I am just pointing out that the opportunities are there and not necessarily the motives. My scenario is what I can come up within minutes of reading your initial post.

That was some serious anon-lag, I been waiting to read your post for hours now.

More on this later, I have a bit of work to catch up on.
--
Everything in moderation... Including Moderation --Oscar Wilde


Ott_Cable

@teksavvy.com
BTW this is an interesting article. Whoever done is very smart in bouncing that data to a 3rd party phone (could be a burner) on the network in real time. The equipment is made by Ericsson and time frame is 2004.

»spectrum.ieee.org/telecom/securi···affair/0
"COVER - The Athens Affair - How some extremely smart hackers pulled off the most audacious cell-network break-in ever"

>To diagnose the failures, which seemed highly unusual but reasonably innocuous at the time, Vodafone contacted the maker of the switches, the Swedish telecommunications equipment manufacturer Ericsson.

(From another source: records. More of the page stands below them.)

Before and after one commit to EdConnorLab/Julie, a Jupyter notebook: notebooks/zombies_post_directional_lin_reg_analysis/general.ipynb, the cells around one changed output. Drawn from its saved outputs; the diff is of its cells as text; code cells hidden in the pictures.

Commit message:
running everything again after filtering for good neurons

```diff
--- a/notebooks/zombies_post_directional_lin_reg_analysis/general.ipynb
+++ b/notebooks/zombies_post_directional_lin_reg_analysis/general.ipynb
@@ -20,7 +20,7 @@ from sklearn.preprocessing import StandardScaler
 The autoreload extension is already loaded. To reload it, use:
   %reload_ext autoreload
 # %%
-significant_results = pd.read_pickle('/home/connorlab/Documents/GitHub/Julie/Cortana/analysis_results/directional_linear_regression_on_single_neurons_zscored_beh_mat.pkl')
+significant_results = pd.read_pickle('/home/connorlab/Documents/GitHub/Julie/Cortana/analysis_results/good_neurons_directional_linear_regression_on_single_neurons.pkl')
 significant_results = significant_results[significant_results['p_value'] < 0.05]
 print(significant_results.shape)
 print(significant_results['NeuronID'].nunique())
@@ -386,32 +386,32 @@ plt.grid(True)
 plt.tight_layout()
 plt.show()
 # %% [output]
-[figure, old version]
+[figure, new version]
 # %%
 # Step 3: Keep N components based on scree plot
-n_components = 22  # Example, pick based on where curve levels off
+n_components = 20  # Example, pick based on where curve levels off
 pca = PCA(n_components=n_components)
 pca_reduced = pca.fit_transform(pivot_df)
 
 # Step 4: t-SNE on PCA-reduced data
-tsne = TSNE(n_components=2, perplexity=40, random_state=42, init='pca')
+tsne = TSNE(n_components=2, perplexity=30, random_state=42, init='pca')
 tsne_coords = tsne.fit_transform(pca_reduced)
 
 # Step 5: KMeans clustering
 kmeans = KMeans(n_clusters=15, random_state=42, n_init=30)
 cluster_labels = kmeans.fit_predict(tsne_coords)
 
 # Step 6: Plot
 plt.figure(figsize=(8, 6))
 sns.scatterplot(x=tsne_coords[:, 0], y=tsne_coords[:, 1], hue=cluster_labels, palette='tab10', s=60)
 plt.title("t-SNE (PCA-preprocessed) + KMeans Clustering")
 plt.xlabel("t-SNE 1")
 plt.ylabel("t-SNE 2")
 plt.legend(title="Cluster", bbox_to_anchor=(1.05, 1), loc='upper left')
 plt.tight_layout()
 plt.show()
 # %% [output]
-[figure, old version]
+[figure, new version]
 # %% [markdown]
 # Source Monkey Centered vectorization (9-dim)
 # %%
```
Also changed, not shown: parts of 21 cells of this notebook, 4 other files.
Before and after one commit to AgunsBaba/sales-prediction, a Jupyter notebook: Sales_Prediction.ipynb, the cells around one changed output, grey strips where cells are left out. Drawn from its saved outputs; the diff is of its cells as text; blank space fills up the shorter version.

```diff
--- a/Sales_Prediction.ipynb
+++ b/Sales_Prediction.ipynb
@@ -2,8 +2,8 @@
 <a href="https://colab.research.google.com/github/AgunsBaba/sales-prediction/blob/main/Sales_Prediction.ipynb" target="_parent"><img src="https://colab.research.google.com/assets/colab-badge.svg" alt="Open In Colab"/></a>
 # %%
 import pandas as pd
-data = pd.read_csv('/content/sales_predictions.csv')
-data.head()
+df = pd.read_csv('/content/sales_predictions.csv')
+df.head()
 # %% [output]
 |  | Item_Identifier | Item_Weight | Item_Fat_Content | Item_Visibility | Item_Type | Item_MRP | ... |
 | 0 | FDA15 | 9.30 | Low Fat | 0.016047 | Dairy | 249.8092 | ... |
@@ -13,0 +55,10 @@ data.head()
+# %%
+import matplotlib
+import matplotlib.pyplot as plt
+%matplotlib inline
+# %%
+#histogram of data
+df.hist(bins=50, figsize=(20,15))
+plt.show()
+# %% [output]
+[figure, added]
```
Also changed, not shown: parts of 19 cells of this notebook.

>We now know that the illegally implanted software, which was eventually found in a total of four of Vodafone's Greek switches, created parallel streams of digitized voice for the tapped phone calls. One stream was the ordinary one, between the two calling parties. The other stream, an exact copy, was directed to other cellphones, allowing the tappers to listen in on the conversations on the cellphones, and probably also to record them.